Task material =
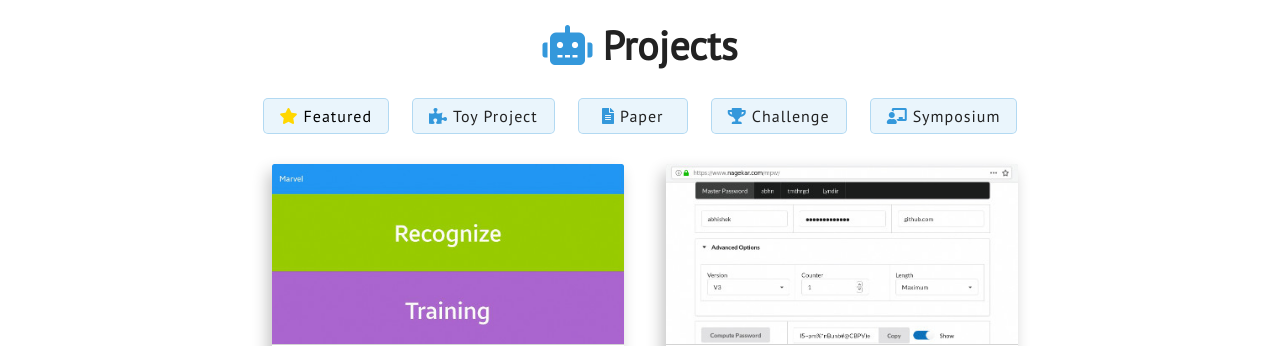
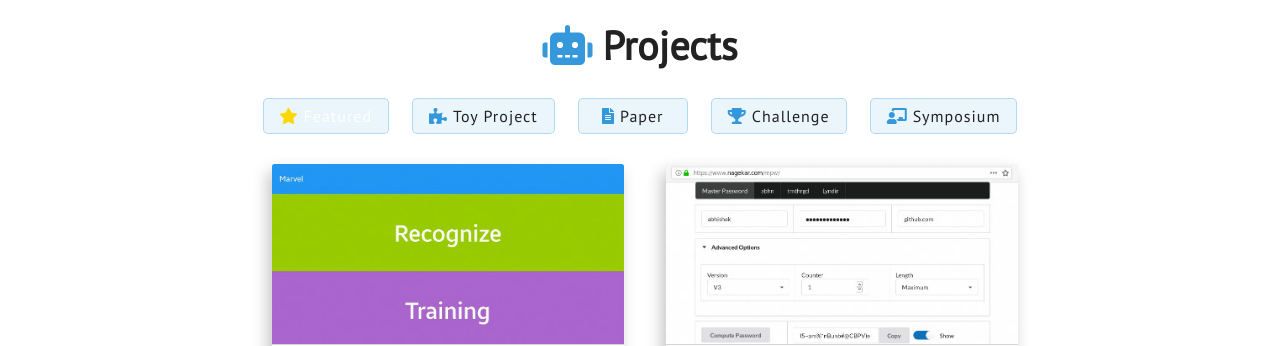
Before and after one commit to ckwnsgk/ckwnsgk.github.io, a Jekyll site: the page built from index.html, in a window 1280 px wide. Shown: the part 1136-1482 px from the top of the page. Built offline with Jekyll 4.4.1, drawn with Linux system fonts in a browser that asks for light colours; nearby versions of some CDN libraries.

Commit message:
project pic

```diff
--- a/_includes/projects.html
+++ b/_includes/projects.html
@@ -4,7 +4,7 @@
             <div class="section-heading" id="featured-projects-text"><i class="fas fa-robot" style="color: #3498db; margin-right: 10px;"></i>Projects</div>
 
                 <div class="project-technologies project-filter-buttons">
-                    <a id="featured" class="semi-transparent-button with-border white-button project-filter-button" onclick="selected('featured')" style="color: black;"><i class="fas fa-star" style="margin-right: 5px; color: #FFD700;"></i>Featured</a>
+                    <a id="featured" class="semi-transparent-button with-border white-button project-filter-button" onclick="selected('featured')"><i class="fas fa-star" style="margin-right: 5px; color: #FFD700;"></i>Featured</a>
                     <a id="toy project" class="semi-transparent-button with-border white-button project-filter-button" onclick="selected('toy_project')"><i class="fas fa-puzzle-piece" style="margin-right: 5px;"></i>Toy Project</a>
                     <a id="paper" class="semi-transparent-button with-border white-button project-filter-button" onclick="selected('paper')"><i class="fas fa-file-alt" style="margin-right: 5px;"></i>Paper</a>
                     <a id="challenge" class="semi-transparent-button with-border white-button project-filter-button" onclick="selected('challenge')"><i class="fas fa-trophy" style="margin-right: 5px;"></i>Challenge</a>
--- a/vendor/css/semi-transparent-buttons.css
+++ b/vendor/css/semi-transparent-buttons.css
@@ -53,6 +53,6 @@
 
 .white-button-hover {
   color: #fff;
-  background: #222;
+  background: #2980b9;
   cursor: pointer;
 }
```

Problem to work on =
Go through the records above and write out every line exactly, passing over the pictures.

Solution for this exercise =
Before and after one commit to ckwnsgk/ckwnsgk.github.io, a Jekyll site: the page built from index.html, in a window 1280 px wide. Shown: the part 1136-1482 px from the top of the page. Built offline with Jekyll 4.4.1, drawn with Linux system fonts in a browser that asks for light colours; nearby versions of some CDN libraries.

Commit message:
project pic

```diff
--- a/_includes/projects.html
+++ b/_includes/projects.html
@@ -4,7 +4,7 @@
             <div class="section-heading" id="featured-projects-text"><i class="fas fa-robot" style="color: #3498db; margin-right: 10px;"></i>Projects</div>
 
                 <div class="project-technologies project-filter-buttons">
-                    <a id="featured" class="semi-transparent-button with-border white-button project-filter-button" onclick="selected('featured')" style="color: black;"><i class="fas fa-star" style="margin-right: 5px; color: #FFD700;"></i>Featured</a>
+                    <a id="featured" class="semi-transparent-button with-border white-button project-filter-button" onclick="selected('featured')"><i class="fas fa-star" style="margin-right: 5px; color: #FFD700;"></i>Featured</a>
                     <a id="toy project" class="semi-transparent-button with-border white-button project-filter-button" onclick="selected('toy_project')"><i class="fas fa-puzzle-piece" style="margin-right: 5px;"></i>Toy Project</a>
                     <a id="paper" class="semi-transparent-button with-border white-button project-filter-button" onclick="selected('paper')"><i class="fas fa-file-alt" style="margin-right: 5px;"></i>Paper</a>
                     <a id="challenge" class="semi-transparent-button with-border white-button project-filter-button" onclick="selected('challenge')"><i class="fas fa-trophy" style="margin-right: 5px;"></i>Challenge</a>
--- a/vendor/css/semi-transparent-buttons.css
+++ b/vendor/css/semi-transparent-buttons.css
@@ -53,6 +53,6 @@
 
 .white-button-hover {
   color: #fff;
-  background: #222;
+  background: #2980b9;
   cursor: pointer;
 }
```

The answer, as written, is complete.